Four months after the closing of Fredericton's Morgentaler clinic spurred a national debate about abortion access in rural Canada, New Brunswick's Premier has announced his government is doing away with most of a regulation that made his province one of the most difficult places in the country to end a pregnancy.
Beginning on Jan. 1, New Brunswick women will no longer need two doctors to confirm an abortion is "medically necessary" before they can receive public funding to have it. The changes also mean public health insurance will cover abortions performed by family doctors – not just specialists.
"Personally, I'm pro-choice," Premier Brian Gallant told The Globe and Mail on Wednesday. "As a Premier and when I was leader of the opposition and made this commitment, it wasn't difficult to make this choice because I know it's the right one. We don't have the flexibility to start picking which rights we want to respect."
The main pro-choice group that pressed Mr. Gallant's Liberal government to scrap regulation 84-20 of the Medical Services Payment Act praised the changes and thanked the Premier, but said the amendments do not go far enough to ensure swift, widespread access.
"It falls short in a couple of places," said Jessi Taylor, a spokeswoman for Reproductive Justice NB. "The most obvious is in that it still restricts abortions to hospitals.
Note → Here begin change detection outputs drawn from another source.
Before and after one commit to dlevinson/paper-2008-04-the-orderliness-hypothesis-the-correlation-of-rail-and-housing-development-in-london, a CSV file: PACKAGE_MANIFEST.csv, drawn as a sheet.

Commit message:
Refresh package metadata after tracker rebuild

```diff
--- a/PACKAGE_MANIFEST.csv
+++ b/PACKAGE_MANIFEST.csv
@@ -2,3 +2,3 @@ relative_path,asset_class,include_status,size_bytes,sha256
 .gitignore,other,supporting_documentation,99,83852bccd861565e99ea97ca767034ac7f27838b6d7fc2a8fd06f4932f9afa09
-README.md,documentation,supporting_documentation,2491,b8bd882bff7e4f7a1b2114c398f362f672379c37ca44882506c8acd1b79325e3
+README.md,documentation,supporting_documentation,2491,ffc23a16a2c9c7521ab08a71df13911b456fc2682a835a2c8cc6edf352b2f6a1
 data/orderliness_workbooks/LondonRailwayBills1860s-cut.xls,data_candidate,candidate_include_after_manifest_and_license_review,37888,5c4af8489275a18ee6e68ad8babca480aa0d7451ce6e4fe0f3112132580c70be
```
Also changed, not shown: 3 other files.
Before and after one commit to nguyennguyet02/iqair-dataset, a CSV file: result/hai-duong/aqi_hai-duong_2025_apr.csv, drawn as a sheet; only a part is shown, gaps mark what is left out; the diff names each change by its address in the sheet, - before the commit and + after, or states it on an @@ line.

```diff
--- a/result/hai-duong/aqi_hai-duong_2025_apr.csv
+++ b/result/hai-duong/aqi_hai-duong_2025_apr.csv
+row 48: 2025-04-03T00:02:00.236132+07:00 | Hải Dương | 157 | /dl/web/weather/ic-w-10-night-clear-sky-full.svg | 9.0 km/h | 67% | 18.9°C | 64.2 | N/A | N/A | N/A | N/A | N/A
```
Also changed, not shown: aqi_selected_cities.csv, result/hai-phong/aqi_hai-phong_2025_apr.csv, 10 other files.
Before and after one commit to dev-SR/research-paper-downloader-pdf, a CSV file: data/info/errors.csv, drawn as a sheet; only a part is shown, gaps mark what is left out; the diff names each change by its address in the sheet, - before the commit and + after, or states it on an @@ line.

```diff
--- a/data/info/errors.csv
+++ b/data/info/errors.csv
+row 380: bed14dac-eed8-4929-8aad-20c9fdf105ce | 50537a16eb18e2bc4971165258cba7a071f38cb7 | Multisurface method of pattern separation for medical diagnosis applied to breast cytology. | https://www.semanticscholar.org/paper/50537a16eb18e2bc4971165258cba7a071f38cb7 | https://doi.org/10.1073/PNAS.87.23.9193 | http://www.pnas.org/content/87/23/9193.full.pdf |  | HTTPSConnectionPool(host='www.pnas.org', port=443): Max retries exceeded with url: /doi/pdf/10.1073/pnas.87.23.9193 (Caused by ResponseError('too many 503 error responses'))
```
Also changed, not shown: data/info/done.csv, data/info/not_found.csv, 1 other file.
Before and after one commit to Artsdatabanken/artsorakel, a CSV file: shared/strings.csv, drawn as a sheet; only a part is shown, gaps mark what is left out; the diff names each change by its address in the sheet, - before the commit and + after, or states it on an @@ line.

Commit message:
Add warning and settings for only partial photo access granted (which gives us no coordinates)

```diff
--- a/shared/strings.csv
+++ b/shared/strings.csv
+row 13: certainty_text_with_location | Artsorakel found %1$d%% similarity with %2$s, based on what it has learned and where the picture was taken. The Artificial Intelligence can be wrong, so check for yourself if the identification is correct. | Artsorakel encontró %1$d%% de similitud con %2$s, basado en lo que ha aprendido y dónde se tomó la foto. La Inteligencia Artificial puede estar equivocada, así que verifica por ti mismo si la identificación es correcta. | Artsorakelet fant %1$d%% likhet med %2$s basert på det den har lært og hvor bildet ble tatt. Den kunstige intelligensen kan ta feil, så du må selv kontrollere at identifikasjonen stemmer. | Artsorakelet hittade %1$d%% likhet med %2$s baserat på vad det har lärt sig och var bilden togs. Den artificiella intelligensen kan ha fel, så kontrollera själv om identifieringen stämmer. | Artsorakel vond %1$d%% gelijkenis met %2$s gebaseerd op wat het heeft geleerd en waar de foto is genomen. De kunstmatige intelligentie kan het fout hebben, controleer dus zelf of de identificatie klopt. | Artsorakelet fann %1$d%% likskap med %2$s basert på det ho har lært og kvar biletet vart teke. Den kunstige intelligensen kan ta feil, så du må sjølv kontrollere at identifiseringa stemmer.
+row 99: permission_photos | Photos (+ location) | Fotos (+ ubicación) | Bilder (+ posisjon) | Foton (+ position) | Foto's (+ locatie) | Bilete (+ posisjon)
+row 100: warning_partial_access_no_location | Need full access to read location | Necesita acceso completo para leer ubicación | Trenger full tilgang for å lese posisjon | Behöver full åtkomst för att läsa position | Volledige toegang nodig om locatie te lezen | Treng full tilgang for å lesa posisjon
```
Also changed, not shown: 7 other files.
That's a huge barrier because, first of all, hospitals can make their own policies that can restrict abortions. It's also problematic because there's still no self-referral in a hospital."
Regulation 84-20 has existed in its current form since 1989, when premier Frank McKenna's Liberal government adopted it after the Supreme Court of Canada struck down the federal abortion law in 1988.
In most of the 25 years since, the Morgentaler clinic in Fredericton provided abortions to women who paid.
The clinic performed 612 abortions in 2012, the last year for which statistics are available, according to the Canadian Institute for Health Information. By contrast, 483 abortions were performed in New Brunswick hospitals in 2013-2014 at a cost to the public system of between $500,000 and $600,000 annually, a spokesman for the Premier said.
Simone Leibovitch, the former manager of the Morgentaler clinic, said last spring the clinic could no longer afford to spend about $10,000 a year helping women who could not pay the fees – nor could it continue to tolerate New Brunswick's policy on abortion. It closed at the end of July.
"When the clinic closed," Mr. Gallant said, "there's no doubt that forced the conversation as a province."
Although New Brunswick's regulations were the most restrictive in the country, other provinces have not done enough to make abortion widely available, especially in rural regions, said Wendy Norman, a family physician and professor in the department of family practice at the University of British Columbia.
She co-authored a study that found that, in 2012, nearly half of all the hospitals, clinics and doctor's offices performing abortions in Canada – 46 of 94 in total – were in Quebec, where the government has made a concerted effort to expand access outside large cities.
"In jurisdictions where the health policy makers haven't made this kind of health policy provision, we aren't seeing the same kind of primary-care or community-based or rural access for women," said Dr. Norman, who presented her initial findings from the 2012 survey at the Family Medicine Forum in Quebec City this month.
British Columbia and Ontario both had 16 abortion facilities in 2012, while there were eight in the three Prairie provinces, four in the territories and four in the Maritimes, including the now-closed Morgentaler clinic in Fredericton. Prince Edward Island has no abortion services.